The most popular microblogging site Twitter has been experiencing some intermittent crashes Thursday, June 21st, rousing rage over the web. The first crash started later in the morning, around 11:59 A.M. ET, but was remedied more than an hour after, although people were having a hard time opening the main page after that.
Basing on the data from a tracking site known as Pingdom, Twitter experienced 9 outages in which 3 of those were major and the rest were minor. Here is the chronological order of the crashes;
First Crash (Minor): Around 11:03 A.M., Twitter became inaccessible but it lasted for only a minute. Only a few actually experienced this instance and never actually complained about it on the site.
Second Crash (Major): At 11:59 A.M., a major crash happened and Twitter posted an advisory on Pingdom about the outage. It assured users that its engineers were looking into the issue but it neither provided explanation why it happened nor an ETA when the problem would be fixed. But around 1:08 P.M., an update was posted saying that a resolution to the issue has been reached.
Third Crash (Minor): A minute after Twitter posted a resolution advisory, another crash happened but this time it’s minor and lasted only for a couple of minutes (1:09 to 1:11 P.M.).
Fourth Crash (Major): Around 1:42 P.M., another major disruption to Twitter service started and lasted up to 2:06 P.M. Then an advisory was posted telling users that the outage was still on-going.
Fifth Crash (Major): Just when users are starting to get furious because of the outages, another crash happened from 2:42 to 2:59 P.M. This was the last major crash for Twitter that day but no one knew except for the engineers who were working on the issue.
Other Crashes (Minor): Around 3:00 P.M. Twitter posted an advisory that the problem was fixed. There were, however, four minor crashes that last for a couple of minutes each.
“Today’s outage is due to a cascaded bug in one of our infrastructure components,” according to the official Tweet.

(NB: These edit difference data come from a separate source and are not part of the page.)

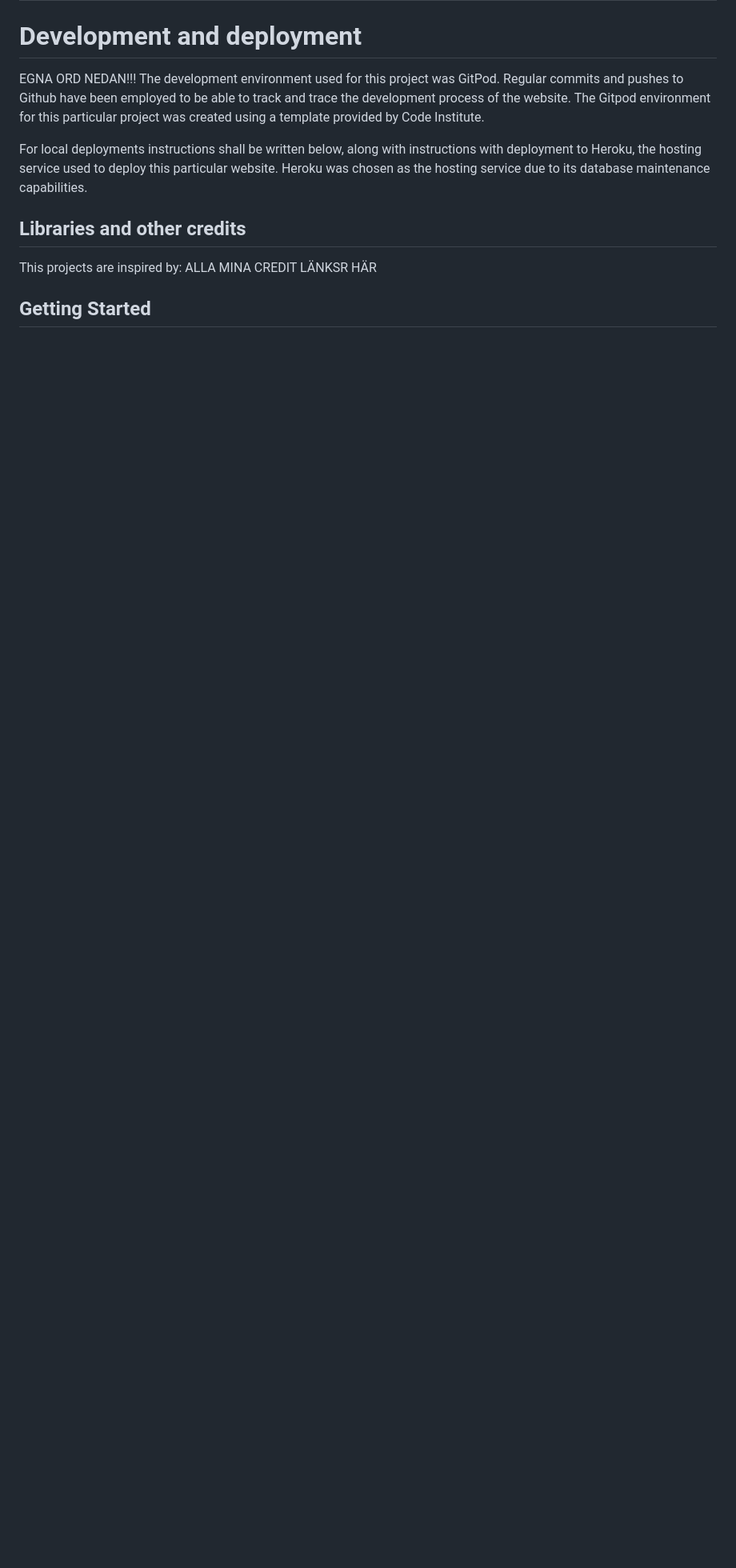
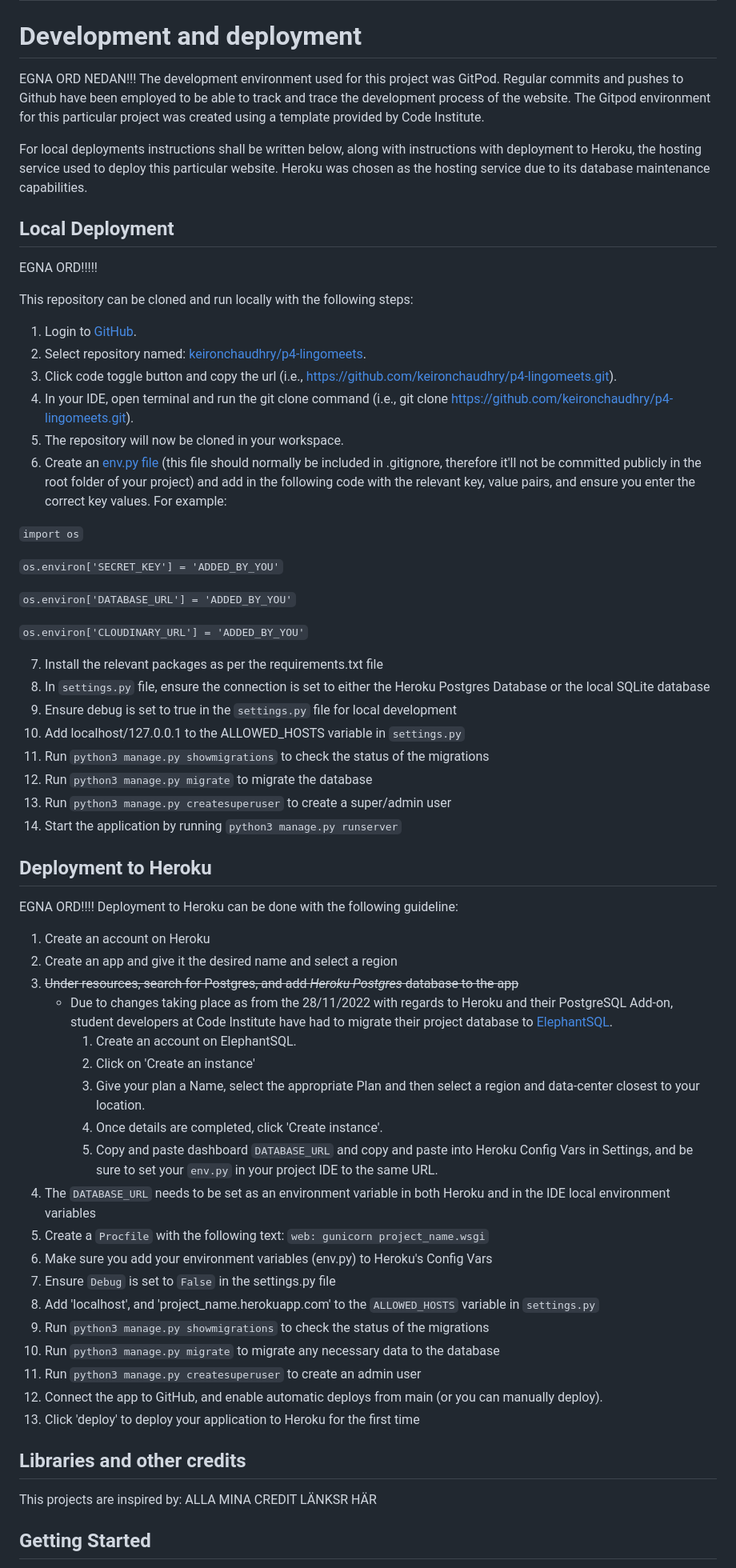
Before and after one commit to Code-Institute-Submissions/pphilippersson6-my-blog.p4, a Markdown page: README.md, the part around the change. Shown at 80% size. GitHub-like rendering; blank space fills up the shorter version.

Commit message:
added more info in readme file, like developmend, and will make small changes now when i got the structure of my readme!

```diff
--- a/README.md
+++ b/README.md
@@ -224,6 +224,61 @@ The development environment used for this project was GitPod. Regular commits an
 For local deployments instructions shall be written below, along with instructions with deployment to Heroku, the hosting service used to deploy this particular website. Heroku was chosen as the hosting service due to its database maintenance capabilities.
 
 
+
+## **Local Deployment**
+EGNA ORD!!!!!
+
+This repository can be cloned and run locally with the following steps:
+
+1. Login to [GitHub](https://www.github.com).
+2. Select repository named: [keironchaudhry/p4-lingomeets](https://github.com/keironchaudhry/p4-lingomeets).
+3. Click code toggle button and copy the url (i.e., https://github.com/keironchaudhry/p4-lingomeets.git).
+4. In your IDE, open terminal and run the git clone command (i.e., git clone https://github.com/keironchaudhry/p4-lingomeets.git).
+5. The repository will now be cloned in your workspace.
+6. Create an [env.py file](https://dev.to/jakewitcher/using-env-files-for-environment-variables-in-python-applications-55a1) (this file should normally be included in .gitignore, therefore it'll not be committed publicly in the root folder of your project) and add in the following code with the relevant key, value pairs, and ensure you enter the correct key values. For example:
+
+`import os`
+
+`os.environ['SECRET_KEY'] = 'ADDED_BY_YOU'`
+
+`os.environ['DATABASE_URL'] = 'ADDED_BY_YOU'`
+
+`os.environ['CLOUDINARY_URL'] = 'ADDED_BY_YOU'`
+
+7. Install the relevant packages as per the requirements.txt file
+8. In `settings.py` file, ensure the connection is set to either the Heroku Postgres Database or the local SQLite database
+9. Ensure debug is set to true in the `settings.py` file for local development
+10. Add localhost/127.0.0.1 to the ALLOWED_HOSTS variable in `settings.py`
+11. Run `python3 manage.py showmigrations` to check the status of the migrations
+12. Run `python3 manage.py migrate` to migrate the database
+13. Run `python3 manage.py createsuperuser` to create a super/admin user
+14. Start the application by running `python3 manage.py runserver`
+
+## **Deployment to Heroku**
+EGNA ORD!!!!
+Deployment to Heroku can be done with the following guideline:
+
+1. Create an account on Heroku
+2. Create an app and give it the desired name and select a region
+3. <del>Under resources, search for Postgres, and add _Heroku Postgres_ database to the app</del>
+    * Due to changes taking place as from the 28/11/2022 with regards to Heroku and their PostgreSQL Add-on, student developers at Code Institute have had to migrate their project database to [ElephantSQL](https://www.elephantsql.com/).
+        1. Create an account on ElephantSQL.
+        2. Click on 'Create an instance'
+        3. Give your plan a Name, select the appropriate Plan and then select a region and data-center closest to your location.
+        4. Once details are completed, click 'Create instance'.
+        5. Copy and paste dashboard `DATABASE_URL` and copy and paste into Heroku Config Vars in Settings, and be sure to set your `env.py` in your project IDE to the same URL.
+4. The `DATABASE_URL` needs to be set as an environment variable in both Heroku and in the IDE local environment variables
+5. Create a `Procfile` with the following text: `web: gunicorn project_name.wsgi`
+6. Make sure you add your environment variables (env.py) to Heroku's Config Vars
+7. Ensure `Debug` is set to `False` in the settings.py file
+8. Add 'localhost', and 'project_name.herokuapp.com' to the `ALLOWED_HOSTS` variable in `settings.py`
+9. Run `python3 manage.py showmigrations` to check the status of the migrations
+10. Run `python3 manage.py migrate` to migrate any necessary data to the database
+11. Run `python3 manage.py createsuperuser` to create an admin user
+12. Connect the app to GitHub, and enable automatic deploys from main (or you can manually deploy).
+13. Click 'deploy' to deploy your application to Heroku for the first time
+
+
 ## **Libraries and other credits**
 This projects are inspired by:
 ALLA MINA CREDIT LÄNKSR HÄR
```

In total, Twitter crashed for 120 minutes, the longest so far. While downtimes are often acceptable for websites, Twitter is actually one of the sites which cannot afford to have a longer one. On October 7, 2011, Twitter also crashed for an hour but it seemed like eternity for users. The Thursday’s crash was serious enough that it didn’t give Twitter a chance to display its famous “Fail Whale” message.